Luckily my symptoms eased yesterday. Which was just as well because it was the glorious day of the Team Building Workshop. I have never been so patronised, insulted, humiliated and belittled in all my natural days. I'm sure they only made us do half of the exercises to have a good giggle at the photographs.
Basically, all the management team and supervisors in my Food Place branch had to attend this "day of fun" at our regional training offices - sixty-five miles away. With me being one of the designated drivers. If you knew anything about my navigating skills you'd be shuddering at the mere thought. Miraculously, for the first time in history, the directions from the AA website were accurate and didn't make reference to phantom roundabout exits. Cover staff from Ellenfoot were left babysitting our store.
The introduction presentation, at the start of the day, included testimonials from Food Place staff across the country, informing us how wonderfully useful and fun the whole day was going to be. I suspect these may have been false.
After introducing ourselves (to each other - the people we've worked with for God knows how many years), we congregated in the car park outside to play a team-building game. We were told this would be fun. It was actually highly embarrassing. We each had a tennis ball, and we had to pass them to the people opposite us, all at the same time. This sounds easy. But a bunch of balls thrown at the same time, in the same direction, are bound to collide. We spent more time darting across the car-park retrieving balls than anything else. And all this in full view of passing traffic.
Once back inside, we began another exercise. This time far more humiliating. We were divided into three groups, and we each had to produce and perform a song and dance routine all about how good our store was. Obviously, the first question raised was: "But what if our store isn't good?" The trainer-woman picked the teams for us and happened to put all the shy people into the same group. Which included me. So, ours was a complete and utter farce when it came to the performance and the recorded video footage has probably made us a national laughing stock amongst Food Place human resources teams.
All this I could cope with. To some extent. But the final practical exercise of the day was torture itself. A rug was placed on the floor. This rug was roughly 2 square metres in size and we were all instructed to stand upon it. All 15 of us. It was bad enough that we were all squashed in such close vicinity to each other. But then came the actual aim of the exercise. We had to flip the rug over, so we were all ended up standing on the reverse side of it, without any of us stepping off.

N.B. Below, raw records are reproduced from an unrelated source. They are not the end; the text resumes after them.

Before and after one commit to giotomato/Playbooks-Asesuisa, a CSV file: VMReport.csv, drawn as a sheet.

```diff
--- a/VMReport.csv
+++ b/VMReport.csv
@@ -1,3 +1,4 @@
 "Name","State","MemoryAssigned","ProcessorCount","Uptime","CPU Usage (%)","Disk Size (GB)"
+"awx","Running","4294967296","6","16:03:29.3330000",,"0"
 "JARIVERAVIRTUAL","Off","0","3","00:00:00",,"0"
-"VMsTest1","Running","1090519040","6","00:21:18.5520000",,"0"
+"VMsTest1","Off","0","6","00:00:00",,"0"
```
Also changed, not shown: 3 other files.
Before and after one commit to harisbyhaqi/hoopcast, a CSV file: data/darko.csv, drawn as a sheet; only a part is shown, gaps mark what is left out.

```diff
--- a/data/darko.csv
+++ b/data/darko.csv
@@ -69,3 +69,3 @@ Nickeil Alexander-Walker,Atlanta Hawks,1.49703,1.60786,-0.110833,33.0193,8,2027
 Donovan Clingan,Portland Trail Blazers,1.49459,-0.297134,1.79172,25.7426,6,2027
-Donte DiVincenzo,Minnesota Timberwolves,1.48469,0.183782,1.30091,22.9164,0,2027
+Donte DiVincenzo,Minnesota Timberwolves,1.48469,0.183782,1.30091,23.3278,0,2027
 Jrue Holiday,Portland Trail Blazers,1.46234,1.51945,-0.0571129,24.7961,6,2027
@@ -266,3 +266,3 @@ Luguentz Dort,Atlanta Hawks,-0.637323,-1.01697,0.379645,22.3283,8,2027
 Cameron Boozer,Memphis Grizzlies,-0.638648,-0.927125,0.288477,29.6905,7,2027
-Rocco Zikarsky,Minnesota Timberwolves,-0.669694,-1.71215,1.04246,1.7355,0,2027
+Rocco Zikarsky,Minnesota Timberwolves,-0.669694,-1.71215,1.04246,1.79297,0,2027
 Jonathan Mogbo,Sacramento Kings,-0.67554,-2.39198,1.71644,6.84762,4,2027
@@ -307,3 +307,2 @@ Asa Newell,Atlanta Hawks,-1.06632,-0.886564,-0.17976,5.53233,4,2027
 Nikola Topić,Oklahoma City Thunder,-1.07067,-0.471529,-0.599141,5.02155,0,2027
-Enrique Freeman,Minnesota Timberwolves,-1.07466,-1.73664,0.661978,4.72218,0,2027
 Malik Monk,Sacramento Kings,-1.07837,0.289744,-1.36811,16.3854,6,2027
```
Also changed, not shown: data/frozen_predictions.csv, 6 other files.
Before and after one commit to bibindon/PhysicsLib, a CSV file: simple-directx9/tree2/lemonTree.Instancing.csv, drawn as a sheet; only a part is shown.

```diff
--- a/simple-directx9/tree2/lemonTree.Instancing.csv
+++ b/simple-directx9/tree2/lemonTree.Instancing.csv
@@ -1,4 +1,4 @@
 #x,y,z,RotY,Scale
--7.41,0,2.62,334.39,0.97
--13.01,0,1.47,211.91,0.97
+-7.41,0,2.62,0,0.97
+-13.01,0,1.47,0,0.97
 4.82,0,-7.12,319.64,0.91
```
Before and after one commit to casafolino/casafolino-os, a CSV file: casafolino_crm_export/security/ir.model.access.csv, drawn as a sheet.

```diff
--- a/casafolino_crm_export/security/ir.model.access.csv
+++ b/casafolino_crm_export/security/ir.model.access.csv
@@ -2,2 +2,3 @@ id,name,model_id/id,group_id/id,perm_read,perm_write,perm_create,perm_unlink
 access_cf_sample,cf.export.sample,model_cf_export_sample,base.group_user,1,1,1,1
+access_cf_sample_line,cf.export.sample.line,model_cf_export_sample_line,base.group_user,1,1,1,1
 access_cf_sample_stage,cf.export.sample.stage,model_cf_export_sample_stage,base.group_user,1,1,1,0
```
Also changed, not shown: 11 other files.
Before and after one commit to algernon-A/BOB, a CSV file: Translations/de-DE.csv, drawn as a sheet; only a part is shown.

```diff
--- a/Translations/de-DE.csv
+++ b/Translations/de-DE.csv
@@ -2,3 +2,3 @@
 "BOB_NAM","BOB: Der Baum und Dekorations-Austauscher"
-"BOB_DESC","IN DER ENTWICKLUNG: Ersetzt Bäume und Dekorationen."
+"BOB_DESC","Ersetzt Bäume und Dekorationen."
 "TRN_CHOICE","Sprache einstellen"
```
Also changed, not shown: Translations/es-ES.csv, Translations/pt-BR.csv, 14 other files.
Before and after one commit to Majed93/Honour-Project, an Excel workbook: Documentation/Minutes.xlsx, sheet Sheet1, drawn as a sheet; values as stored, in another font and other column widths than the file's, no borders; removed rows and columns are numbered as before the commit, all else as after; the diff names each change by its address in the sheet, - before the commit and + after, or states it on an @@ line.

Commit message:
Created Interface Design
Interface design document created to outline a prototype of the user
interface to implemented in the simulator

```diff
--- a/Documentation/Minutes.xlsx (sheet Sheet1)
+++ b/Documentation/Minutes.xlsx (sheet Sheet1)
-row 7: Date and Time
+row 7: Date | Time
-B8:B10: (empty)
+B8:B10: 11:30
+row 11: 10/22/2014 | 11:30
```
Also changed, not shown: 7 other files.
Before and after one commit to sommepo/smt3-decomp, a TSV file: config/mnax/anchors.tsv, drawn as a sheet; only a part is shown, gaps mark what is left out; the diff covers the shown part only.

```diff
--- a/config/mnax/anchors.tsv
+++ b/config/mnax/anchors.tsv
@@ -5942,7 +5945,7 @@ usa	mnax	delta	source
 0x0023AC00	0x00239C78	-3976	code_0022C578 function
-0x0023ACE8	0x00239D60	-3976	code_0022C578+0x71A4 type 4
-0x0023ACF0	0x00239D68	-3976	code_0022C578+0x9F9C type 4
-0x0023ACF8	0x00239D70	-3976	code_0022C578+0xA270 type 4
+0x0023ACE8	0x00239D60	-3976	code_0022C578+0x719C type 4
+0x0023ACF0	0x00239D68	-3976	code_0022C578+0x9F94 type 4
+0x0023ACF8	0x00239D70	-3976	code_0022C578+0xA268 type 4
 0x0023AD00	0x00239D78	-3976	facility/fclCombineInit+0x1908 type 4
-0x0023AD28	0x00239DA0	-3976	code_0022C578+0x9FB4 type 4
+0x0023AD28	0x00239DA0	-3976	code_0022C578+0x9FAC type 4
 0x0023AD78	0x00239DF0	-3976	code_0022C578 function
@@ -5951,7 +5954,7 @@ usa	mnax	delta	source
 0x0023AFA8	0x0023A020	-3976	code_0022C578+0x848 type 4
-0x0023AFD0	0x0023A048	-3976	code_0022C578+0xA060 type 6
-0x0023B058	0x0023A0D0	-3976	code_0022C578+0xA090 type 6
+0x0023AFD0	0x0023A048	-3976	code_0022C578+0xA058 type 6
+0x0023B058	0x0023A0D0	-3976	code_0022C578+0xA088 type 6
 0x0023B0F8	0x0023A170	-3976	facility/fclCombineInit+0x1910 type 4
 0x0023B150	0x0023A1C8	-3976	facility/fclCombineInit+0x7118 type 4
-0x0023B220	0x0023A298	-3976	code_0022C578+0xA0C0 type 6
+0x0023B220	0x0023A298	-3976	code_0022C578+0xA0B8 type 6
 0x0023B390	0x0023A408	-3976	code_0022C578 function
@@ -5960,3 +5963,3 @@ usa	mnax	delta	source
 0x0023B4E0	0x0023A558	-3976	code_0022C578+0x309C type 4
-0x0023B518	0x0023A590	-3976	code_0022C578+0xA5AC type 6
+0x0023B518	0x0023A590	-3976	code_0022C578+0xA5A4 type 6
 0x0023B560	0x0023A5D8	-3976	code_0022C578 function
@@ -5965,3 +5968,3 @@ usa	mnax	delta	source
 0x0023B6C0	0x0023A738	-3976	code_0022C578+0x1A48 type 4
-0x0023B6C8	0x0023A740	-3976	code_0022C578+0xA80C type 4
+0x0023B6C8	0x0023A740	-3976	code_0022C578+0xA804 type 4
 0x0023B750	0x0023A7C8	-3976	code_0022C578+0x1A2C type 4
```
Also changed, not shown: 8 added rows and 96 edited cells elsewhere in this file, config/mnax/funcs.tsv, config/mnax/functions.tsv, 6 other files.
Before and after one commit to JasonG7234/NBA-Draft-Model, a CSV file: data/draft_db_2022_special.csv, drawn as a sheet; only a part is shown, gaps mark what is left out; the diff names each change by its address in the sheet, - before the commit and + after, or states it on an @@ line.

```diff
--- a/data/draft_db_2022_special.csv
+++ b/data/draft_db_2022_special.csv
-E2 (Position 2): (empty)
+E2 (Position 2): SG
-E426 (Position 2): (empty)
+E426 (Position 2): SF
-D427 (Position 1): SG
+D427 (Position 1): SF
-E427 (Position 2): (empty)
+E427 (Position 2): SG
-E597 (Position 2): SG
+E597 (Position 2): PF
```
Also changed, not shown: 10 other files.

Oh my God. It was absolute hell on earth. We tried all manner of wacky ideas and most of them revolved around getting as many feet as possible off the rug. And the only way to do that was to lift people up. Being 5 feet, five inches tall and weighing a mere 10 stone, I was quickly selected to be one of the people hoisted into the air. My ribs are completely battered and shattered. By the end of it, I'd been on peoples' backs, lifted up by my armpits, raised onto the shoulders of the four tallest people, lifted up by my stomach. But, unfortunately, since the group also needed to spare half of the their energy to put to the task of flipping the rug, it meant everybody had to chip in with the lifting effort. Me, Lorraine and Sean ended up jammed in the middle, hoisted in the air, desperately trying to resist the urge to dive out and scream "THIS IS SO STUPID AND I REFUSE TO TAKE PART!" Everybody was sweaty by this point.
We eventually managed to pull it off. Two hours later. Not an experience I care to repeat.
Of course, it wasn't all practical "fun". There were lots of boring lectures, we played a game with Lego pieces and took personality tests. The last two, at least, were interesting and, somewhat, fun.
On the way back, the manager decided we were all going bowling. If my pride was damaged by the rituals of the day, it was certainly won back when I thrashed everybody in 4 out of 5 games.